Bronze Age Archaeology


Akkadian of the Eastern Mediterranean World

AEMW is an on-going project that aims to bring together lemmatized, searchable editions and translations of archival texts written in Akkadian cuneiform from a wide variety of Eastern Mediterranean sites.

The Amarna Letters

The online edition of the Amarna Letters aims to make transliterations, translations, and glossaries of the letters and administrative texts available to both scholars and the wider public. At this time, the project comprises 218 texts. This number represents the correspondence to and from Egypt's client kings in the Levant, excluding the letters sent from Phoenicia. In our next update, we will add the letters from Phoenicia. In our final update, we will add the correspondence to and from the so-called "Great Powers" as well as the administrative texts related to this correspondence.


The on-line database of the “Bulletin Amphorologique” from Revue des études grecques


Ancient Ports in the Mediterranean

Based on the ancient harbors and the active cities and citizens of the Mediterranean, the mapping, the recording and the prominence of the local cultural identity may begin. At the same time, the conservation of the sea and the safeguard of peace may be enhanced. The Sea, which divides and unites, is the subject and underlay of climate change. Since the Ancient Ports and Cities of the Mediterranean are the basic factors of the activities performed by the active citizens, the latter, if related and collaborating, may begin the reversion and rebirth now.

A collection of ancient inscriptions from Israel/Palestine

The Inscriptions of Israel/Palestine project seeks to collect and make freely accessible all of the previously published inscriptions (and their English translations) of Israel/Palestine from the Persian period through the Islamic conquest (ca. 500 BCE - 640 CE). Epigraphy is the study of such inscriptions, defined as texts written on durable materials (except for coins, which falls under the academic category of numismatics). There are about 10,000 of these inscriptions, written primarily in Hebrew, Aramaic, Greek and Latin, by Jews, Christians, Greeks, and Romans. They range from imperial declarations on monumental architecture to notices of donations in synagogues to humble names scratched on ossuaries, and include everything in between.

Ebla Digital Archives

Based on a partnership with the Ebla Archaeological Mission, the Ebla Digital Archives [ EbDA ] project aims to provide a digital edition of the entire corpus of Ebla texts. It includes all documents published so far in the ARET series (“Archivi Reali di Ebla – Testi”) as well as in other monographs and journals.

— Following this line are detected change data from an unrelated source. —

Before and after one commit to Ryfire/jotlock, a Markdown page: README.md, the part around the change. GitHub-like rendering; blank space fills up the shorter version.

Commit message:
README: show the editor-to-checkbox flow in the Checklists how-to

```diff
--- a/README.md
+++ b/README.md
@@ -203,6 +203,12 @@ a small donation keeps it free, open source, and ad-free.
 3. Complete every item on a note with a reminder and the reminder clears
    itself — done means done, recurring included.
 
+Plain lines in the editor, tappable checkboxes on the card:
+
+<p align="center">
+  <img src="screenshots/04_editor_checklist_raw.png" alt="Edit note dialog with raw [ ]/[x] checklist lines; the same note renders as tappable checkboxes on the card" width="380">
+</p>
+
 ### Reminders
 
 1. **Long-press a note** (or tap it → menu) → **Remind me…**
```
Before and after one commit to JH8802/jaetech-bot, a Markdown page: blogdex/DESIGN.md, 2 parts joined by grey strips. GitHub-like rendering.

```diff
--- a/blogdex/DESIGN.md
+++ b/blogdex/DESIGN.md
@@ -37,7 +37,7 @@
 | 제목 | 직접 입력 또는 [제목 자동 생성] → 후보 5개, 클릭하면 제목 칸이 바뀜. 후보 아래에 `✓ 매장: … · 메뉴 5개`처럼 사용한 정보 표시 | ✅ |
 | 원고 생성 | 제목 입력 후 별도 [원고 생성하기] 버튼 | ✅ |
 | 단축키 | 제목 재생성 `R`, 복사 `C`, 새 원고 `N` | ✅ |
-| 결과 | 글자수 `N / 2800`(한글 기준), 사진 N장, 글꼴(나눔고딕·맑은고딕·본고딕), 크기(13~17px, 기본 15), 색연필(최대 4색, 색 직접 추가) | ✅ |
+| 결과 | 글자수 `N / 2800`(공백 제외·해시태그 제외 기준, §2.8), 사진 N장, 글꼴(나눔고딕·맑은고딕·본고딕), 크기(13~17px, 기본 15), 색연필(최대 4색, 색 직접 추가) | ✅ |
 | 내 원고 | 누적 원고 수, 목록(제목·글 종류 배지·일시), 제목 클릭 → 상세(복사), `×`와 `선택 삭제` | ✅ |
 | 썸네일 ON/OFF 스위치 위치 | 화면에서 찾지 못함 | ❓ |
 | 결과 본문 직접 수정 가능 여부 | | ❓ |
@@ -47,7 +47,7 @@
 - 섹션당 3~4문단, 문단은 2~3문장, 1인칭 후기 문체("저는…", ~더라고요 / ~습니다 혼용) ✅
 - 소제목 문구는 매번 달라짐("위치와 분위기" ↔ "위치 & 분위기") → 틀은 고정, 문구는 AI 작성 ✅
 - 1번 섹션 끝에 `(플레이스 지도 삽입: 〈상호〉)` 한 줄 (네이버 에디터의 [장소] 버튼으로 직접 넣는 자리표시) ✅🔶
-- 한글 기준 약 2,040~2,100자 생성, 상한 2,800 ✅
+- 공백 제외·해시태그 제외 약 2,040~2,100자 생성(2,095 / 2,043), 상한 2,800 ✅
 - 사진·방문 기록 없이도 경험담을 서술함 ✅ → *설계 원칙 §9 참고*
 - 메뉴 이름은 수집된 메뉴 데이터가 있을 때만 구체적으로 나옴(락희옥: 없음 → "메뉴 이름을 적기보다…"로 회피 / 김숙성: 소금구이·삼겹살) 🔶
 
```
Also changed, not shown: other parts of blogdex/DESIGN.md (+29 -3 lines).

A CNR-ISMA project which aims at producing an integrated database of Linear B documents, with the ultimate goal of providing scholars, and all those who are interested in the Mycenaean world, with an updated edition of the Linear B documents, along with a new set of search tools. Individual texts are supplied with transcriptions, critical apparatus, photographs as well as, whenever possible, with all the relevant information about findspots, scribes, chronologies, inventory numbers and places of preservation. The database can be searched by series of documents, syllabic sequences, logograms, scribes and findspots, while search results can be displayed both as lists of texts and interactive maps.

Middle Euphrates Digital Archive

An ongoing project of the Dipartimento di Studi Asiatici, the Università degli Studi di Napoli "L'Orientale". It was conceived and carried out by Dr. Francesco Di Filippo, under the supervision of Prof. Carlo Zaccagnini, and with the financial support of the Italian Ministry of University and Research (MIUR). The project also benefited from the pioneered work of Dr. Stefano Bassetti (a former student of Prof. Carlo Zaccagnini at the University of Bologna), who in the late 80's carried out a comprehensive encoding of the Emar corpus.

Mycenaean Atlas

The purpose of the Mycenaean Atlas is to furnish accurate lat/lon pairs for Bronze Age sites in the central and eastern Mediterranean. The emphasis of the Atlas is on the Later Greek Bronze Age (the Mycenaean) although the Atlas does include sites associated with the Early Bronze, Middle Bronze, Sub-Mycenaean, and the Geometric. Presently there are more than 4300 named and located sites in the Atlas.